** Opening Data to process block **

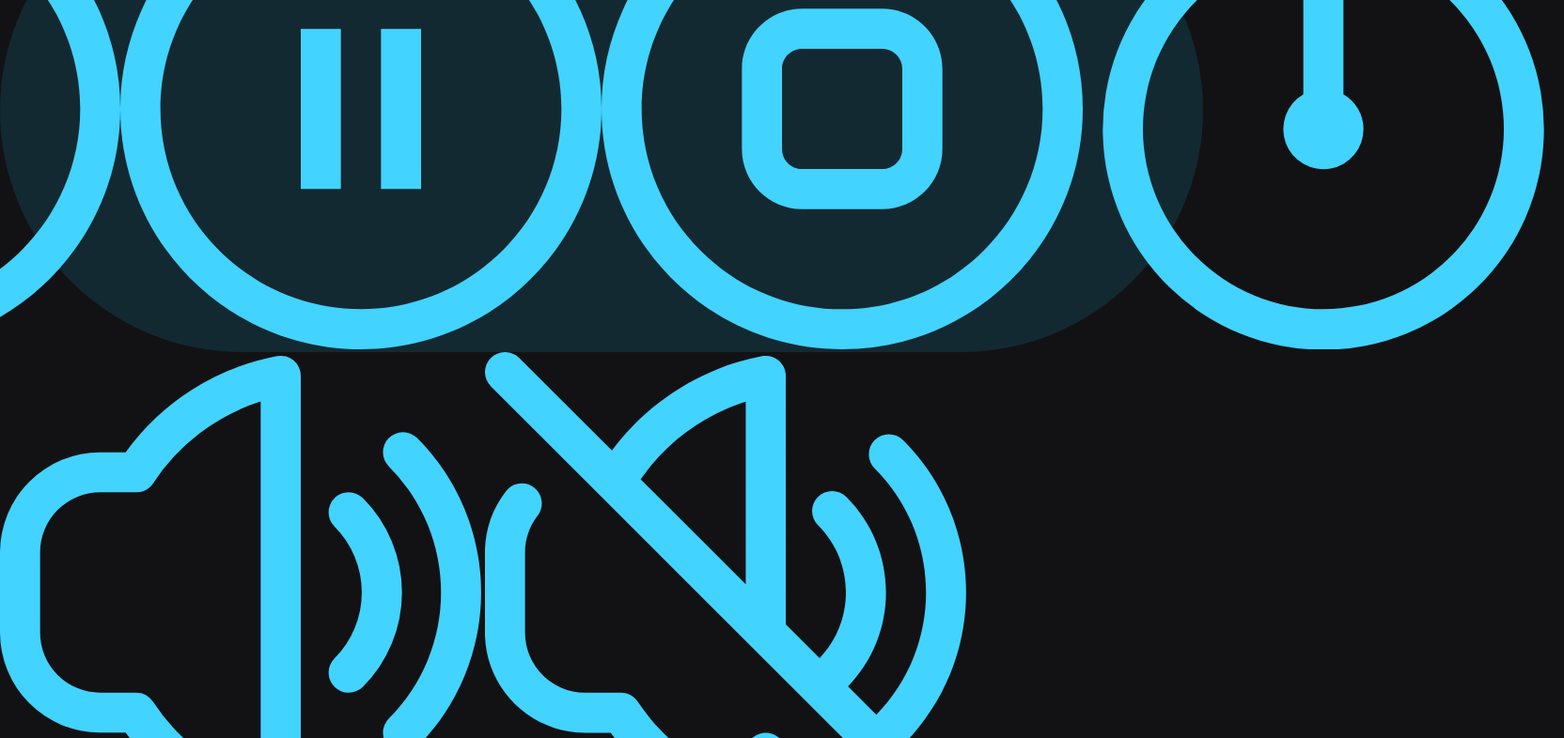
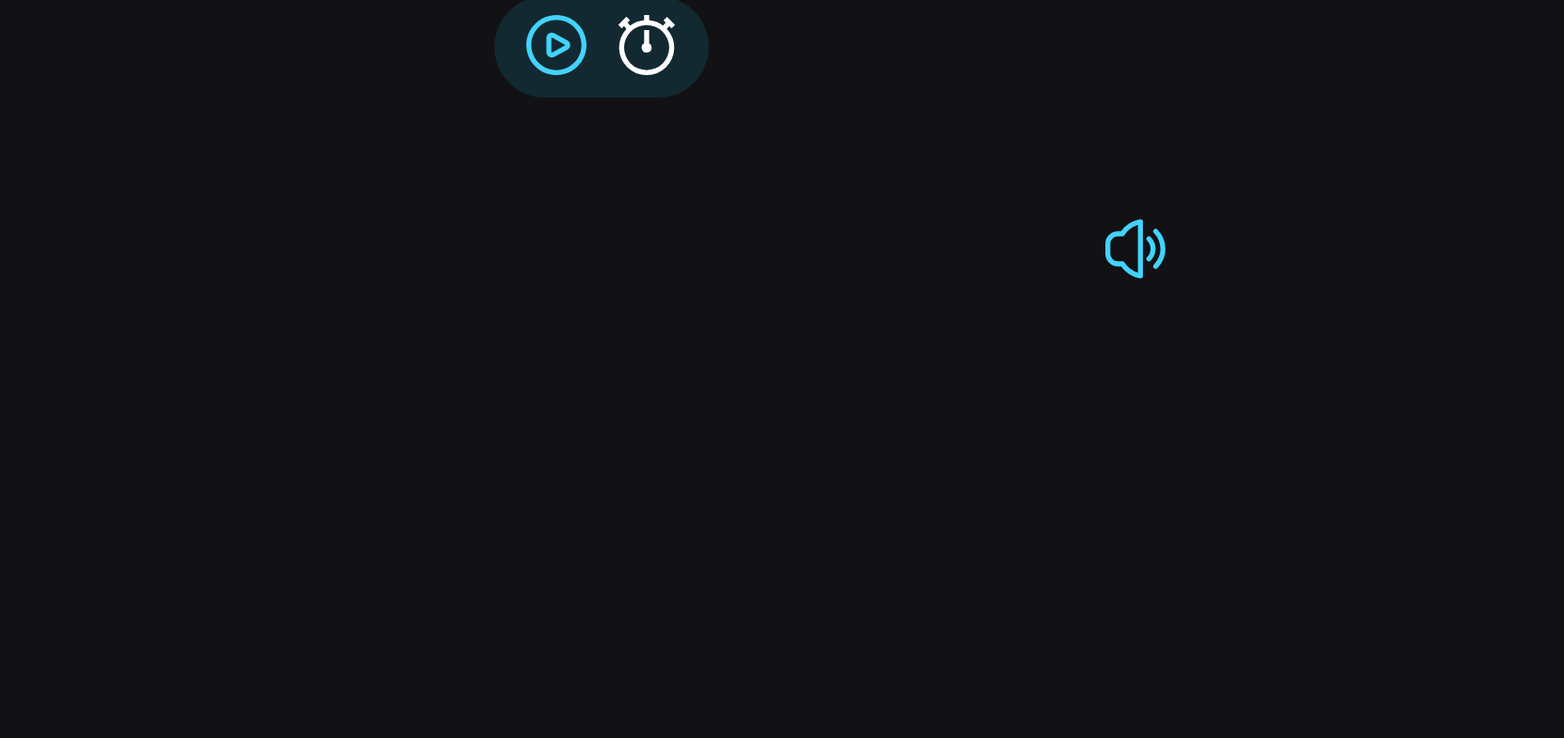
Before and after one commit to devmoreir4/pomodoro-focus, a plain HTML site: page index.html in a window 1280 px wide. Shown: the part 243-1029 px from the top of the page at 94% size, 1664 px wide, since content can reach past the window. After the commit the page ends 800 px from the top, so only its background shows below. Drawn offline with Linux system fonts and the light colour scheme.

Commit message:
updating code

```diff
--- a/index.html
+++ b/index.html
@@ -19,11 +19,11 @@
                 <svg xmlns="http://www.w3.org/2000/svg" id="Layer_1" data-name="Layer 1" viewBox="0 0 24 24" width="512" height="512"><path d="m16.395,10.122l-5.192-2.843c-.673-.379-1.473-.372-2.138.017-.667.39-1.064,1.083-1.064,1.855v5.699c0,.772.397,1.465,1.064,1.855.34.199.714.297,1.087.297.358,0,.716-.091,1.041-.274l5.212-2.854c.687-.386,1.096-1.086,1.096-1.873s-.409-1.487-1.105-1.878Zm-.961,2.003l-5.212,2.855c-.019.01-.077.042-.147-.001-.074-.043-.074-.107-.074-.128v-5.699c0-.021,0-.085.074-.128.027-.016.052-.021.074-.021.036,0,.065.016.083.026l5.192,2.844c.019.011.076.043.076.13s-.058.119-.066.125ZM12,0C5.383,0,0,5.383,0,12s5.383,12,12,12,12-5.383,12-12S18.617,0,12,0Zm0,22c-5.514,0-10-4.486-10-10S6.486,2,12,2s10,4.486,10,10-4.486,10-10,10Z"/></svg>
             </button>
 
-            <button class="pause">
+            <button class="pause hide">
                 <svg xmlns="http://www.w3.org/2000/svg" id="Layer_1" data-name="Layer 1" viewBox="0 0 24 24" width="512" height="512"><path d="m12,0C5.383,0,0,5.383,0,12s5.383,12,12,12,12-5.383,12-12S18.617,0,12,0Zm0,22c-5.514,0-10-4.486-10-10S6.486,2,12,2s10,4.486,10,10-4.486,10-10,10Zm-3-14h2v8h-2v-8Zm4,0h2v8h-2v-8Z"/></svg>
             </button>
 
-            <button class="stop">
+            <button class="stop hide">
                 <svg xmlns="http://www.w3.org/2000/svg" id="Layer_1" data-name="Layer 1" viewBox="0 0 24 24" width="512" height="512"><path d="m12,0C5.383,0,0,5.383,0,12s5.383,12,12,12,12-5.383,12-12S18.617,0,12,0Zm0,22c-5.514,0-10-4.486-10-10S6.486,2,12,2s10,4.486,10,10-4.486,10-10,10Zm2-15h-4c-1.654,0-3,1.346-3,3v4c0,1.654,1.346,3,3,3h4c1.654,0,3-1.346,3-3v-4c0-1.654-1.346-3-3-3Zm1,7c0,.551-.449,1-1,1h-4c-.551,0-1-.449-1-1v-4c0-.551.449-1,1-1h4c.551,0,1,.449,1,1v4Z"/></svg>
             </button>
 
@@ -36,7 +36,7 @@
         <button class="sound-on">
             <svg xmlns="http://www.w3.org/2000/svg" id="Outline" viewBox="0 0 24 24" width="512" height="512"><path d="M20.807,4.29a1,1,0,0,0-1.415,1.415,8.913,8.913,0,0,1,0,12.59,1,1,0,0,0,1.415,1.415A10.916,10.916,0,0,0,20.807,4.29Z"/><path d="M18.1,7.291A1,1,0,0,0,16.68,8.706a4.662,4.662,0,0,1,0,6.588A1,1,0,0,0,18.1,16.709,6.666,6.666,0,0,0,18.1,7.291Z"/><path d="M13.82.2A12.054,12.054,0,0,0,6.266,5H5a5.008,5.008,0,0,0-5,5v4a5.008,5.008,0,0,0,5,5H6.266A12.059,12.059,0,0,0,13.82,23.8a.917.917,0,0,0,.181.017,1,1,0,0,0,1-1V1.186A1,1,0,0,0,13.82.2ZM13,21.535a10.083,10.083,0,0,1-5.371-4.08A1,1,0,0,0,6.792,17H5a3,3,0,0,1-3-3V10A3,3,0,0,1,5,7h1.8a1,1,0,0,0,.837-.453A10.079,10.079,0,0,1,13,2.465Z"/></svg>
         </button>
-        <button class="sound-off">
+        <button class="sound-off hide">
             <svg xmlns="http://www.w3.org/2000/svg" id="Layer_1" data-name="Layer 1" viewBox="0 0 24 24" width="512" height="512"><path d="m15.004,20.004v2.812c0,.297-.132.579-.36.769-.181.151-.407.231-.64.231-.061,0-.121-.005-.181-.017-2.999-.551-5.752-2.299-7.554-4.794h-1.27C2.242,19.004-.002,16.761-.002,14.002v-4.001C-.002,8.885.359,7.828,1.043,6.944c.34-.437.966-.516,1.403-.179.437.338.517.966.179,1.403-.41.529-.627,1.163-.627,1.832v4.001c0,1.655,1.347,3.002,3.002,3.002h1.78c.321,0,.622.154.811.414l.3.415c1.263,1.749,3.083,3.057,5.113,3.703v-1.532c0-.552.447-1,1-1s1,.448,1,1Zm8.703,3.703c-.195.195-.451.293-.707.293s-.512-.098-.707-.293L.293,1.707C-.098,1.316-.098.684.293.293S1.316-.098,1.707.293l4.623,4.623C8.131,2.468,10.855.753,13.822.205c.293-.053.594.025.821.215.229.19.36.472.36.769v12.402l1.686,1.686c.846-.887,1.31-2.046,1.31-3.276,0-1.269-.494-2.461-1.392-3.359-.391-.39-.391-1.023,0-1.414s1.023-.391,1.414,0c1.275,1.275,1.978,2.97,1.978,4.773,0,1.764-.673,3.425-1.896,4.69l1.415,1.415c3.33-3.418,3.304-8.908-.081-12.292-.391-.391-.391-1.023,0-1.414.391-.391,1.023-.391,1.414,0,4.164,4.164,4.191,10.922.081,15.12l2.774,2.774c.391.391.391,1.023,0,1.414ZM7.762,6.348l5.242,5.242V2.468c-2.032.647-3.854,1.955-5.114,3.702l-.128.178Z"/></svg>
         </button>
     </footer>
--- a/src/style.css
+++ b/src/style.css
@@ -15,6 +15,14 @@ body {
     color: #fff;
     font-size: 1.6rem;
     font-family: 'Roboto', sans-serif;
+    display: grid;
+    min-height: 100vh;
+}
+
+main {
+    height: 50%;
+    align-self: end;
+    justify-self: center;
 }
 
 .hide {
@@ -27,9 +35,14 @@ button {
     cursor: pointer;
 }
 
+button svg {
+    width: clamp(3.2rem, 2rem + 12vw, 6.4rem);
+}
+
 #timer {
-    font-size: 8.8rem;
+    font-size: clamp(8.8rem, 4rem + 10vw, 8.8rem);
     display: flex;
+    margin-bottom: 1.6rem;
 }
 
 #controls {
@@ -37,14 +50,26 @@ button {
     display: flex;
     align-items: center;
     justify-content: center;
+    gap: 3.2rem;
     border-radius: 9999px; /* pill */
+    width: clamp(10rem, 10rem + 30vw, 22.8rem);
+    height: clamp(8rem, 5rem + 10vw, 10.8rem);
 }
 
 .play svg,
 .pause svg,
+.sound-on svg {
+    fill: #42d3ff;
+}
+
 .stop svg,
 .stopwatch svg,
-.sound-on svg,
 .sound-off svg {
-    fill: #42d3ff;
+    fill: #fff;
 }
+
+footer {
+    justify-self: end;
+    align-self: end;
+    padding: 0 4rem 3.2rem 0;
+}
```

** Closing Data to process block **

→ **Work to be completed**:
Gather all lines of the records that include the word "class".

→ **Exercise result**:
-            <button class="pause">
+            <button class="pause hide">
-            <button class="stop">
+            <button class="stop hide">
         <button class="sound-on">
-        <button class="sound-off">
+        <button class="sound-off hide">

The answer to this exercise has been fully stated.